"Big Oil says they have no control over whether retail gas stations sell high-ethanol blends like E15 or E85 because they don’t own many (stations) and can’t control what station owners buy. They say they can’t distribute renewables as required by the RFS (Renewable Fuel Standard)," Cooper said.
"If you peel back the onion, what you quickly see is that oil companies do in fact continue to exert tremendous control and influence over what fuel products are offered at retail stations. They do this through highly restrictive franchise and branding agreements.
"They do this through highly prescriptive fuel supply contracts and a host of other, subversive tactics that essentially prevent or at least significantly discourage retailers from selling greater volumes of renewable fuels," he accused.
The study’s conclusions resulted in the issuance of an RFA Consumer Choice Report Card titled Protecting the Monopoly: How Big Oil Covertly Blocks the Sale of Renewable Fuels. The study examined the number of retail fuel stations in the United States, the percentage owned by a Top Five oil or refining company and the ratio of renewable fuel sales in each category.
It analyzed trends at approximately 150,000 retail fuel stations. "The study found that about one-half of the total retail fuel stations out there carried the brand of one of the Big Five oil companies – Exxon-Mobil, Shell, BP, Chevron and Conoco-Phillips.
"Of these stations, E85 or E15 is offered at far less than 1 percent of them," said Cooper, adding more than 25 percent of major independent retail fuel chains offer either fuel.
Another point of contention against Big Oil is the companies’ claim that a shortage of fueling infrastructure is a reason the U.S. EPA should lower the ethanol blending requirement of the RFS. Dinneen attempted to debunk that claim.
"With this report we wanted to shine a little light on narrative coming from the oil companies these days, that the U.S. market can’t possibly absorb more than 10 percent ethanol; that consumers don’t want it and won’t buy high-level ethanol blends; and of course, my favorite – that because the major oil companies have disinvested from their downstream blending operation, they don’t have any control over the (fueling) infrastructure or what is sold. All that is rubbish," he said.
"It’s a shame that EPA has bought into that in trying to determine the 2014 RVO (recommended volume obligations) for the 2014 RFS and beyond."
Dinneen said the facts prove a market for higher blends of ethanol exists and that the U.S. market can absorb more ethanol, but charges Big Oil simply won’t allow it. More than 15 million flex-fuel vehicles travel U.S. highways today, with 13 percent of 2013 models fully warranted for flex-fuel use. That number is expected to increase to 17 percent next year.
Add the fact the EPA has authorized high blends of ethanol (at least E15) for 80 percent of all vehicles on the road today (vehicles made after 2000), and "that’s the market Big Oil says doesn’t exist," Dinneen concluded.
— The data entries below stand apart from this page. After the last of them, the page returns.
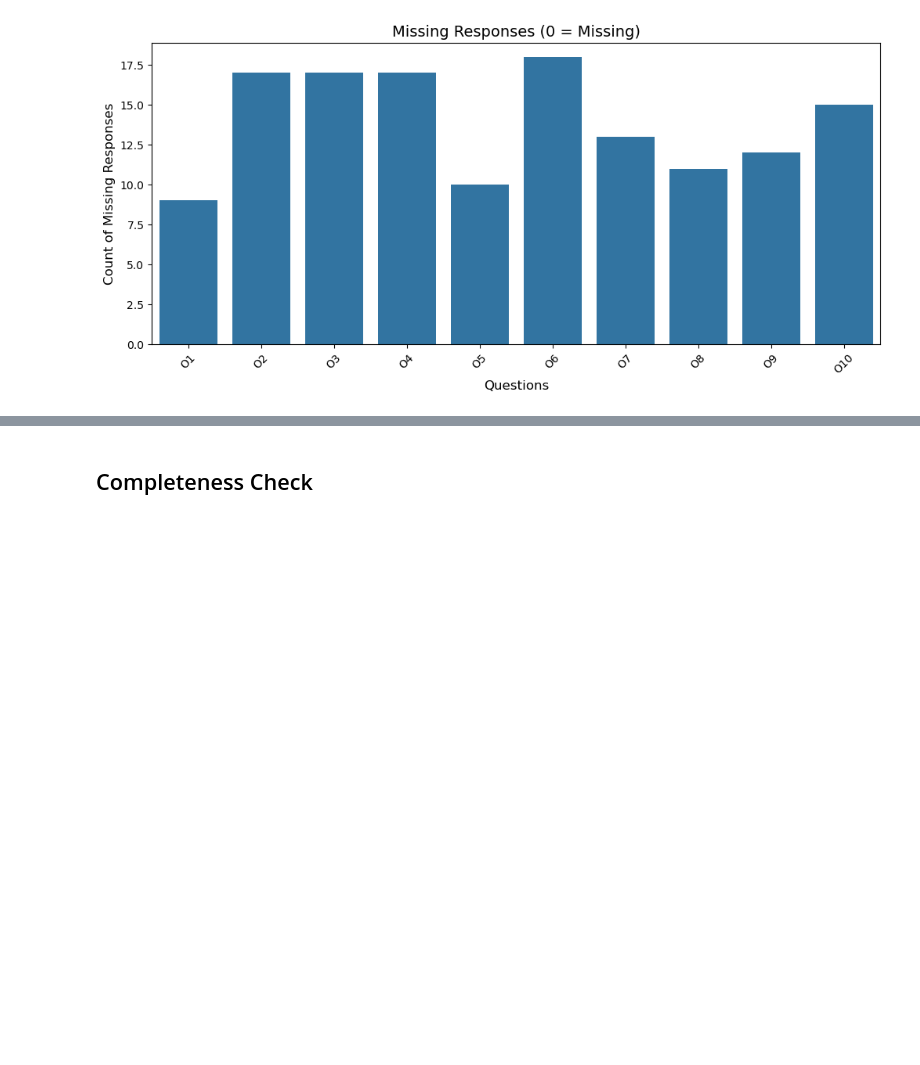
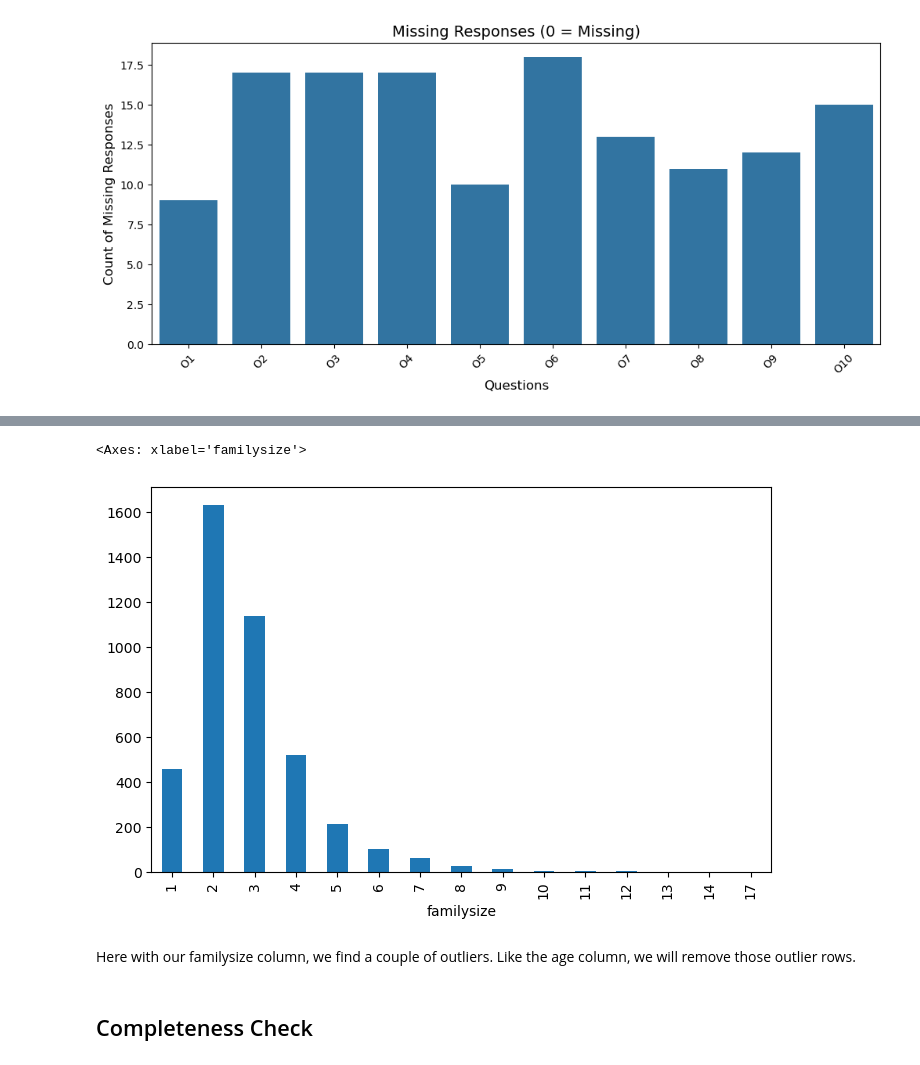
Before and after one commit to Rishik15/BTT_GM2, a Jupyter notebook: gritdatacleaning.ipynb, the cells around one changed output, grey strips where cells are left out. Saved outputs shown, nothing was run; the diff lists cells and outputs as text; code cells hidden in the pictures; blank space fills up the shorter version.

```diff
--- a/gritdatacleaning.ipynb
+++ b/gritdatacleaning.ipynb
@@ -177,0 +202,9 @@ for i in range(0, 50, 10):
+# %%
+df = df[~((df["age"]==228) | (df["age"]==350))]
+# %%
+df['familysize'].value_counts().sort_index().plot(kind='bar', figsize=(8,5))
+# %% [output]
+<Axes: xlabel='familysize'>
+[figure, added]
+# %% [markdown]
+Here with our familysize column, we find a couple of outliers. Like the age column, we will remove those outlier rows.
```
Also changed, not shown: parts of 8 cells of this notebook, 2 other files.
Illinois Corn Growers Assoc. (ICGA) President Gary Hudson said his state is the perfect example of how oil companies control the gasoline marketplace, limit choice and make sure lower-priced fuels don’t make it to the pump. Ninety-six percent of the retail fuel stations offering higher ethanol blends are regional or independent petroleum marketers, he said.
"We see Big Oil’s monopolistic strategies here in Illinois every day," he said in response to the RFA report and Consumer Report Card. "The stations that are offering more consumer choice at the pump via E85 and E15 know a good thing when they see it. Those other Big Five retailers that are subject to contracts, licensing agreements and pressure from Big Oil just don’t offer these less expensive fuels."
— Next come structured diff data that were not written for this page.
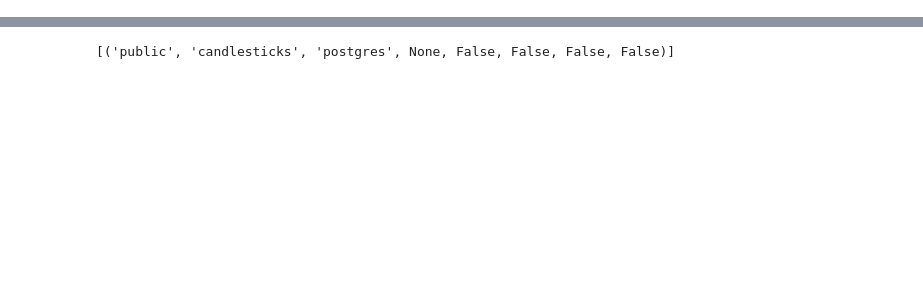
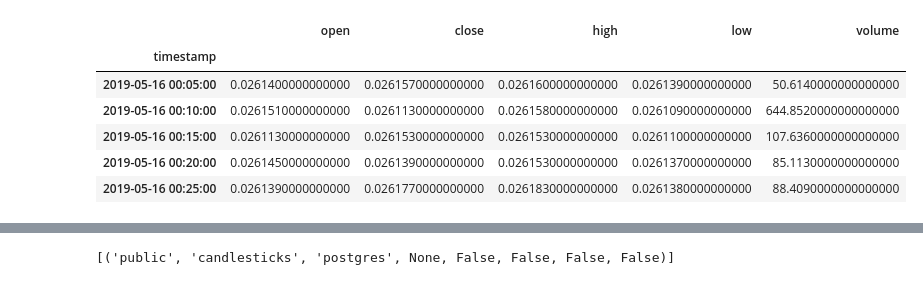
Before and after one commit to BloomTech-Labs/cryptolytic-ds, a Jupyter notebook: cryptolytic/notebooks/candle_data2.ipynb, the cells around one changed output, grey strips where cells are left out. Saved outputs shown, nothing was run; the diff lists cells and outputs as text; code cells hidden in the pictures; blank space fills up the shorter version.

```diff
--- a/cryptolytic/notebooks/candle_data2.ipynb
+++ b/cryptolytic/notebooks/candle_data2.ipynb
@@ -32,0 +32,10 @@ AttributeError: module 'cryptolytic.data.sql' has no attribute 'get_table_column
+# %%
+df2.head()
+# %% [output]
+|  | open | close | high | low | volume |
+| timestamp |  |  |  |  |  |
+| 2019-05-16 00:05:00 | 0.0261400000000000 | 0.0261570000000000 | 0.0261600000000000 | 0.0261390000000000 | 50.6140000000000000 |
+| 2019-05-16 00:10:00 | 0.0261510000000000 | 0.0261130000000000 | 0.0261580000000000 | 0.0261090000000000 | 644.8520000000000000 |
+| 2019-05-16 00:15:00 | 0.0261130000000000 | 0.0261530000000000 | 0.0261530000000000 | 0.0261100000000000 | 107.6360000000000000 |
+| 2019-05-16 00:20:00 | 0.0261450000000000 | 0.0261390000000000 | 0.0261530000000000 | 0.0261370000000000 | 85.1130000000000000 |
+| 2019-05-16 00:25:00 | 0.0261390000000000 | 0.0261770000000000 | 0.0261830000000000 | 0.0261380000000000 | 88.4090000000000000 |
```
Also changed, not shown: parts of 14 cells of this notebook, 2 other files.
The U.S. Senate Judiciary Committee’s antitrust panel is calling on the Federal Trade Commission (FTC) to investigate whether current oil industry contract and pricing strategies limit marketplace access to ethanol and harm consumers, according to the ICGA.
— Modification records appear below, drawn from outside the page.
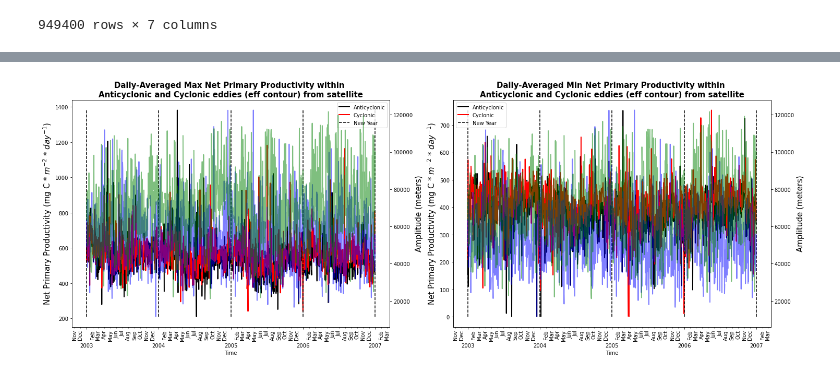
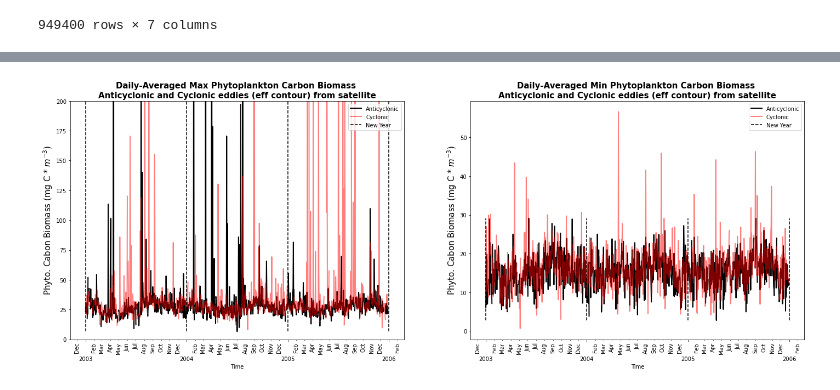
Before and after one commit to watkinson7/Graduate_Thesis_Research_Fall_2022, a Jupyter notebook: Python_Code/Max_min_in_eddy_analysis.ipynb, the cells around one changed output, grey strips where cells are left out. Drawn from its saved outputs; the diff is of its cells as text; code cells hidden in the pictures.

```diff
--- a/Python_Code/Max_min_in_eddy_analysis.ipynb
+++ b/Python_Code/Max_min_in_eddy_analysis.ipynb
@@ -342,5 +350,8 @@ max       754.487228
 Name: cycl_chlor_min, dtype: float64
 '\nprint("Monthly-averaged Maximum Chlorophyll inside Anticyclonic Eddy Statistical Summary:\n",anti_chlor_mean_max.describe())\nprint("Monthly-averaged Minimum Chlorophyll inside Anticyclonic Eddy St ...
 # %%
-z = cycl_eddies.amplitude.resample('D').mean()
-print(z)
+#z = cycl_eddies.amplitude.resample('D').mean()
+#print(z)
+#cycl_chlor_mean_max = np.ma.masked_greater(cycl_chlor_mean_max, 15)
+#anti_chlor_mean_min[anti_chlor_mean_min < 50] = np.nan
+cycl_chlor_mean_max[cycl_chlor_mean_max > 1000] = np.nan
@@ -361,6 +358,6 @@ Freq: D, Name: amplitude, Length: 1461, dtype: float32
 # %%
 start = dt.datetime(2003,1,1)
-new_dates = [start + dt.timedelta(days=i) for i in range(1461)]
+new_dates = [start + dt.timedelta(days=i) for i in range(1094)]
 
 #print(new_dates)
 
@@ -383,52 +380,54 @@ fig, (ax1,ax2) = plt.subplots(1,2,figsize=(24,8))
 #ax2.set_title('Max and Min Chlorphyll within \nCyclonic eddies from satellite',loc='center',fontsize=15,fontweight='bold')
 #ax1.set_title('Daily-Averaged Max Chlorophyll within GoM-tuned \nAnticyclonic and Cyclonic eddies (eff contour) from satellite',loc='center',fontsize=15,fontweight='bold')
 #ax2.set_title('Daily-Averaged Min Chlorophyll within GoM-tuned \nAnticyclonic and Cyclonic eddies (eff contour) from satellite',loc='center',fontsize=15,fontweight='bold')
-#ax1.set_title('Daily-Averaged Max Phytoplankton Carbon Biomass \nAnticyclonic and Cyclonic eddies (eff contour) from satellite',loc='center',fontsize=15,fontweight='bold')
-#ax2.set_title('Daily-Averaged Min Phytoplankton Carbon Biomass \nAnticyclonic and Cyclonic eddies (eff contour) from satellite',loc='center',fontsize=15,fontweight='bold')
-ax1.set_title('Daily-Averaged Max Net Primary Productivity within \nAnticyclonic and Cyclonic eddies (eff contour) from satellite',loc='center',fontsize=15,fontweight='bold')
-ax2.set_title('Daily-Averaged Min Net Primary Productivity within \nAnticyclonic and Cyclonic eddies (eff contour) from satellite',loc='center',fontsize=15,fontweight='bold')
-#ax1.set_ylim(300,1000)
+ax1.set_title('Daily-Averaged Max Phytoplankton Carbon Biomass \nAnticyclonic and Cyclonic eddies (eff contour) from satellite',loc='center',fontsize=15,fontweight='bold')
+ax2.set_title('Daily-Averaged Min Phytoplankton Carbon Biomass \nAnticyclonic and Cyclonic eddies (eff contour) from satellite',loc='center',fontsize=15,fontweight='bold')
+#ax1.set_title('Daily-Averaged Max Net Primary Productivity within \nAnticyclonic and Cyclonic eddies (eff contour) from satellite',loc='center',fontsize=15,fontweight='bold')
+#ax2.set_title('Daily-Averaged Min Net Primary Productivity within \nAnticyclonic and Cyclonic eddies (eff contour) from satellite',loc='center',fontsize=15,fontweight='bold')
+ax1.set_ylim(0,200)
 #ax2.set_ylim(100,700)
 #plt.title('Average Small Zooplankton Biomass within eddies from model',loc='center',fontsize=15,fontweight='bold')#,y=1.03)
 ax1.plot(x,anti_chlor_mean_max,label='Anticyclonic',color='k',lw=2)#,alpha=.5)
 ax2.plot(x,anti_chlor_mean_min,label='Anticyclonic',color='k',lw=2)#,alpha=.5)
-ax1.plot(x,cycl_chlor_mean_max,label='Cyclonic',color='red',lw=2)#,alpha=.5)
-ax2.plot(x,cycl_chlor_mean_min,label='Cyclonic',color='red',lw=2)#,alpha=.5)
+ax1.plot(x,cycl_chlor_mean_max,label='Cyclonic',color='red',lw=2,alpha=.5)
+ax2.plot(x,cycl_chlor_mean_min,label='Cyclonic',color='red',lw=2,alpha=.5)
+'''
 ax3 = ax1.twinx()
 ax4 = ax2.twinx()
 ax3.plot(x,cycl_eddies.effective_radius.resample('D').mean(), label='Amplitude',color='blue',lw=2,alpha=.5)
 ax3.plot(x,anti_eddies.effective_radius.resample('D').mean(), label='Amplitude',color='green',lw=2,alpha=.5)
 ax4.plot(x,cycl_eddies.effective_radius.resample('D').mean(), label='Amplitude',color='blue',lw=2,alpha=.5)
 ax4.plot(x,anti_eddies.effective_radius.resample('D').mean(), label='Amplitude',color='green',lw=2,alpha=.5)
-ax1.vlines(x=['2003-01-01','2004-01-01','2005-01-01','2006-01-01','2007-01-01'],
+'''
+ax1.vlines(x=['2003-01-01','2004-01-01','2005-01-01','2006-01-01'],
           ymin=np.min(anti_chlor_mean_max), ymax=np.max(anti_chlor_mean_max),colors='k',ls='--',label='New Year')
 ax1.xaxis.set_major_locator(years)
 ax1.xaxis.set_major_formatter(xfmt_major)
 #ax1.set_xticklabels(['Jan','Feb','Mar','Apr','May','Jun','Jul','Aug','Sep','Oct','Nov','Dec'])
 ax1.xaxis.set_minor_locator(months)
 ax1.xaxis.set_minor_formatter(xfmt_minor)
 plt.setp(ax1.xaxis.get_minorticklabels(), rotation=90)
 ax1.set_xlabel('Time')
 #ax1.set_ylabel('Chl (mg * $m^{-3}$)',fontsize=15)
-#ax1.set_ylabel('Phyto. Cabon Biomass (mg C * $m^{-3}$)',fontsize=15)
-ax1.set_ylabel('Net Primary Productivity (mg C * $m^{-2}$ * $day^{-1}$)',fontsize=15)
+ax1.set_ylabel('Phyto. Cabon Biomass (mg C * $m^{-3}$)',fontsize=15)
+#ax1.set_ylabel('Net Primary Productivity (mg C * $m^{-2}$ * $day^{-1}$)',fontsize=15)
 ax1.legend(loc='best')
 
-ax2.vlines(x=['2003-01-01','2004-01-01','2005-01-01','2006-01-01','2007-01-01'],
+ax2.vlines(x=['2003-01-01','2004-01-01','2005-01-01','2006-01-01'],
           ymin=np.min(anti_chlor_mean_min), ymax=np.max(anti_chlor_mean_min),colors='k',ls='--',label='New Year')
 ax2.xaxis.set_major_locator(years)
 ax2.xaxis.set_major_formatter(xfmt_major)
 #ax1.set_xticklabels(['Jan','Feb','Mar','Apr','May','Jun','Jul','Aug','Sep','Oct','Nov','Dec'])
 ax2.xaxis.set_minor_locator(months)
 ax2.xaxis.set_minor_formatter(xfmt_minor)
 plt.setp(ax2.xaxis.get_minorticklabels(), rotation=90)
 ax2.set_xlabel('Time')
 #ax2.set_ylabel('Chl (mg * $m^{-3}$)',fontsize=15)
-#ax2.set_ylabel('Phyto. Cabon Biomass (mg C * $m^{-3}$)',fontsize=15)
-ax2.set_ylabel('Net Primary Productivity (mg C * $m^{-2}$ * $day^{-1}$)',fontsize=15)
+ax2.set_ylabel('Phyto. Cabon Biomass (mg C * $m^{-3}$)',fontsize=15)
+#ax2.set_ylabel('Net Primary Productivity (mg C * $m^{-2}$ * $day^{-1}$)',fontsize=15)
 ax2.legend(loc='best')
-ax3.set_ylabel('Amplitude (meters)',fontsize=15)
-ax4.set_ylabel('Amplitude (meters)',fontsize=15)
+#ax3.set_ylabel('Amplitude (meters)',fontsize=15)
+#ax4.set_ylabel('Amplitude (meters)',fontsize=15)
 plt.show()
 # %% [output]
-[figure, old version]
+[figure, new version]
```
Also changed, not shown: parts of 9 cells of this notebook.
According to a Thomson-Reuters report, Sens. Amy Klobuchar (D-Minn.), who chairs the Judiciary panel, and Chuck Grassley (R-Iowa) said last week the report bolstered the case for the FTC to evaluate whether the oil industry has engaged in anti-competitive practices. They have pressed for almost a year for the probe. It is unclear if the agency has taken action on the matter, Reuters added.
The RFA report concludes by stating the only way to ensure consumers get access to renewable fuels is by forcing the EPA into compliance with the RFS, which calls for increasing amounts of renewable fuel to be blended into gasoline and made available to consumers. The Consumer Report Card can be accessed at www.ethanolrfa.org